**Exercise prompt**:
Search the records for the string "CustomSecurityAutoConfiguration" and copy every line where it turns up.

**Records for this task**:
----------------

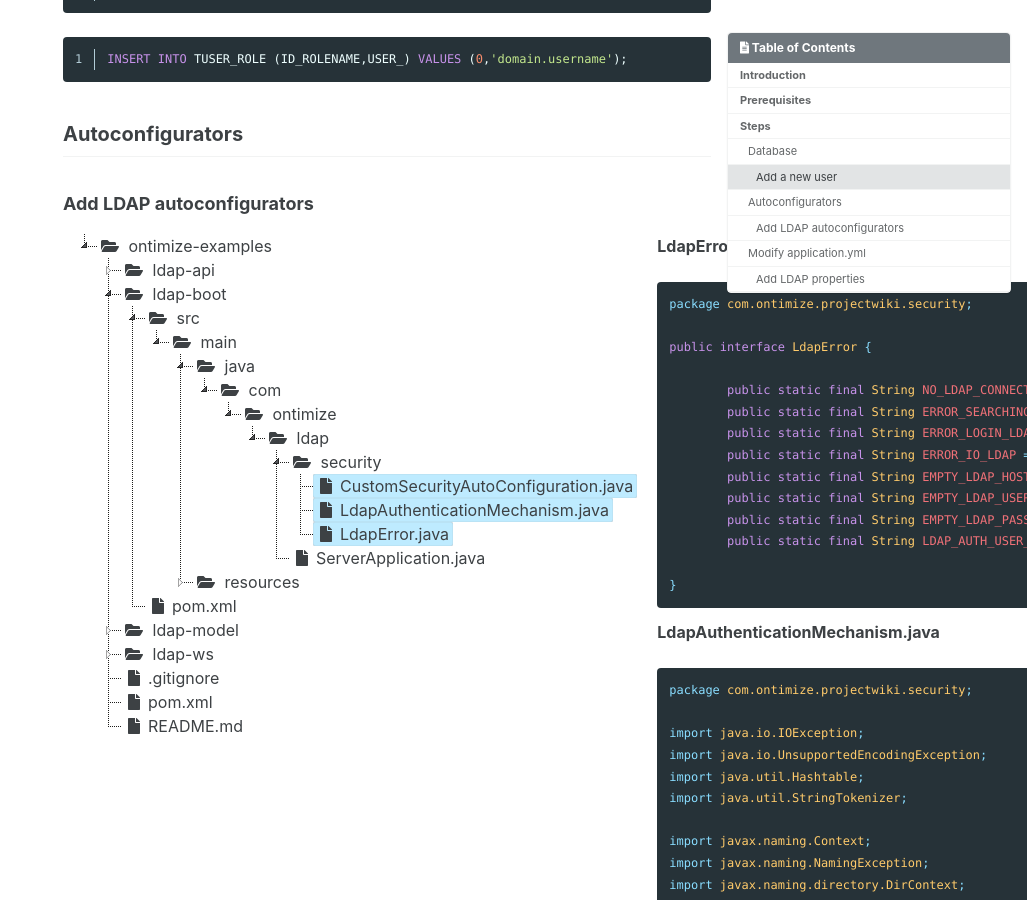
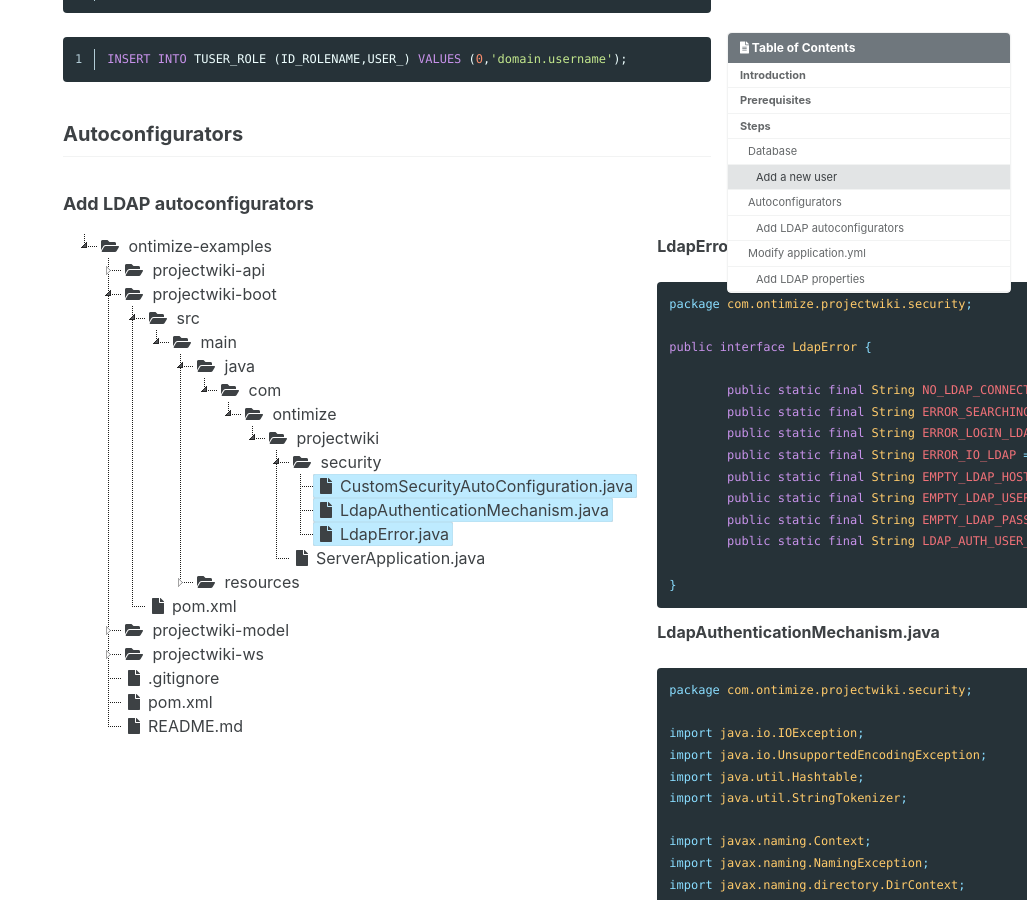
Before and after one commit to ontimize/ontimize-boot, a Jekyll site: the page built from _pages/basics_ldap.md, in a window 1280 px wide and 900 px high, scrolled down 1038 px. Shown: the whole window, without its empty margins (253-1280 px from the left). Built offline with Jekyll 4.4.1, drawn with Linux system fonts in a browser that asks for light colours; cached includes are drawn as plain includes; some of the changed text lies outside the part shown.

Commit message:
Update examples tree

```diff
--- a/_pages/basics_ldap.md
+++ b/_pages/basics_ldap.md
@@ -68,7 +68,7 @@ INSERT INTO TUSER_ROLE (ID_ROLENAME,USER_) VALUES (0,'domain.username');
   ontimize-examples
   <ul>
     <li data-jstree='{"icon":"fas fa-folder-open"}'>
-    ldap-api
+    projectwiki-api
     <ul>
       <li data-jstree='{"icon":"fas fa-folder-open"}'>
       src
@@ -86,7 +86,7 @@ INSERT INTO TUSER_ROLE (ID_ROLENAME,USER_) VALUES (0,'domain.username');
               ontimize
               <ul>
                 <li data-jstree='{"icon":"fas fa-folder-open"}'>
-                ldap
+                projectwiki
                 <ul>
                   <li data-jstree='{"icon":"fas fa-folder-open"}'>
                   api
@@ -120,7 +120,7 @@ INSERT INTO TUSER_ROLE (ID_ROLENAME,USER_) VALUES (0,'domain.username');
     </ul>
     </li>
     <li data-jstree='{"icon":"fas fa-folder-open"}'>
-    ldap-boot
+    projectwiki-boot
     <ul>
       <li data-jstree='{"icon":"fas fa-folder-open"}'>
       src
@@ -138,14 +138,14 @@ INSERT INTO TUSER_ROLE (ID_ROLENAME,USER_) VALUES (0,'domain.username');
               ontimize
               <ul>
                 <li data-jstree='{"icon":"fas fa-folder-open"}'>
-                ldap
+                projectwiki
                 <ul>
                   <li data-jstree='{"icon":"fas fa-folder-open"}'>
                   security
                   <ul>
-                    <li data-jstree='{"selected":true,"icon":"fas fa-file"}'>CustomSecurityAutoConfiguration.java</li>
-                    <li data-jstree='{"selected":true,"icon":"fas fa-file"}'>LdapAuthenticationMechanism.java</li>
-                    <li data-jstree='{"selected":true,"icon":"fas fa-file"}'>LdapError.java</li>
+                    <li data-jstree='{"selected": true, "icon":"fas fa-file"}'>CustomSecurityAutoConfiguration.java</li>
+                    <li data-jstree='{"selected": true, "icon":"fas fa-file"}'>LdapAuthenticationMechanism.java</li>
+                    <li data-jstree='{"selected": true, "icon":"fas fa-file"}'>LdapError.java</li>
                   </ul>
                   </li>
                   <li data-jstree='{"icon":"fas fa-file"}'>ServerApplication.java</li>
@@ -171,7 +171,7 @@ INSERT INTO TUSER_ROLE (ID_ROLENAME,USER_) VALUES (0,'domain.username');
     </ul>
     </li>
     <li data-jstree='{"icon":"fas fa-folder-open"}'>
-    ldap-model
+    projectwiki-model
     <ul>
       <li data-jstree='{"icon":"fas fa-folder-open"}'>
       src
@@ -183,6 +183,7 @@ INSERT INTO TUSER_ROLE (ID_ROLENAME,USER_) VALUES (0,'domain.username');
           db
           <ul>
             <li data-jstree='{"icon":"fas fa-file"}'>templateDB.properties</li>
+            <li data-jstree='{"icon":"fas fa-file"}'>templateDB.script</li>
             <li data-jstree='{"icon":"fas fa-file"}'>templateDB.txt</li>
           </ul>
           </li>
@@ -196,7 +197,7 @@ INSERT INTO TUSER_ROLE (ID_ROLENAME,USER_) VALUES (0,'domain.username');
               ontimize
               <ul>
                 <li data-jstree='{"icon":"fas fa-folder-open"}'>
-                ldap
+                projectwiki
                 <ul>
                   <li data-jstree='{"icon":"fas fa-folder-open"}'>
                   model
@@ -253,7 +254,7 @@ INSERT INTO TUSER_ROLE (ID_ROLENAME,USER_) VALUES (0,'domain.username');
     </ul>
     </li>
     <li data-jstree='{"icon":"fas fa-folder-open"}'>
-    ldap-ws
+    projectwiki-ws
     <ul>
       <li data-jstree='{"icon":"fas fa-folder-open"}'>
       src
@@ -271,7 +272,7 @@ INSERT INTO TUSER_ROLE (ID_ROLENAME,USER_) VALUES (0,'domain.username');
               ontimize
               <ul>
                 <li data-jstree='{"icon":"fas fa-folder-open"}'>
-                ldap
+                projectwiki
                 <ul>
                   <li data-jstree='{"icon":"fas fa-folder-open"}'>
                   ws
@@ -608,7 +609,7 @@ In the *application.yml* we need to change the ontimize security mode to **ldap*
   ontimize-examples
   <ul>
     <li data-jstree='{"icon":"fas fa-folder-open"}'>
-    ldap-api
+    projectwiki-api
     <ul>
       <li data-jstree='{"icon":"fas fa-folder-open"}'>
       src
@@ -626,7 +627,7 @@ In the *application.yml* we need to change the ontimize security mode to **ldap*
               ontimize
               <ul>
                 <li data-jstree='{"icon":"fas fa-folder-open"}'>
-                ldap
+                projectwiki
                 <ul>
                   <li data-jstree='{"icon":"fas fa-folder-open"}'>
                   api
@@ -660,7 +661,7 @@ In the *application.yml* we need to change the ontimize security mode to **ldap*
     </ul>
     </li>
     <li data-jstree='{"icon":"fas fa-folder-open"}'>
-    ldap-boot
+    projectwiki-boot
     <ul>
       <li data-jstree='{"icon":"fas fa-folder-open"}'>
       src
@@ -678,7 +679,7 @@ In the *application.yml* we need to change the ontimize security mode to **ldap*
               ontimize
               <ul>
                 <li data-jstree='{"icon":"fas fa-folder-open"}'>
-                ldap
+                projectwiki
                 <ul>
                   <li data-jstree='{"icon":"fas fa-folder-open"}'>
                   security
@@ -700,7 +701,7 @@ In the *application.yml* we need to change the ontimize security mode to **ldap*
           <li data-jstree='{"icon":"fas fa-folder-open"}'>
           resources
           <ul>
-            <li data-jstree='{"selected":true,"icon":"fas fa-file"}'>application.yml</li>
+            <li data-jstree='{"selected": true, "icon":"fas fa-file"}'>application.yml</li>
           </ul>
           </li>
         </ul>
@@ -711,7 +712,7 @@ In the *application.yml* we need to change the ontimize security mode to **ldap*
     </ul>
     </li>
     <li data-jstree='{"icon":"fas fa-folder-open"}'>
-    ldap-model
+    projectwiki-model
     <ul>
       <li data-jstree='{"icon":"fas fa-folder-open"}'>
       src
@@ -723,6 +724,7 @@ In the *application.yml* we need to change the ontimize security mode to **ldap*
           db
           <ul>
             <li data-jstree='{"icon":"fas fa-file"}'>templateDB.properties</li>
+            <li data-jstree='{"icon":"fas fa-file"}'>templateDB.script</li>
             <li data-jstree='{"icon":"fas fa-file"}'>templateDB.txt</li>
           </ul>
           </li>
@@ -736,7 +738,7 @@ In the *application.yml* we need to change the ontimize security mode to **ldap*
               ontimize
               <ul>
                 <li data-jstree='{"icon":"fas fa-folder-open"}'>
-                ldap
+                projectwiki
                 <ul>
                   <li data-jstree='{"icon":"fas fa-folder-open"}'>
                   model
@@ -793,7 +795,7 @@ In the *application.yml* we need to change the ontimize security mode to **ldap*
     </ul>
     </li>
     <li data-jstree='{"icon":"fas fa-folder-open"}'>
-    ldap-ws
+    projectwiki-ws
     <ul>
       <li data-jstree='{"icon":"fas fa-folder-open"}'>
       src
@@ -811,7 +813,7 @@ In the *application.yml* we need to change the ontimize security mode to **ldap*
               ontimize
               <ul>
                 <li data-jstree='{"icon":"fas fa-folder-open"}'>
-                ldap
+                projectwiki
                 <ul>
                   <li data-jstree='{"icon":"fas fa-folder-open"}'>
                   ws
```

----------------

**Task output**:
-                    <li data-jstree='{"selected":true,"icon":"fas fa-file"}'>CustomSecurityAutoConfiguration.java</li>
+                    <li data-jstree='{"selected": true, "icon":"fas fa-file"}'>CustomSecurityAutoConfiguration.java</li>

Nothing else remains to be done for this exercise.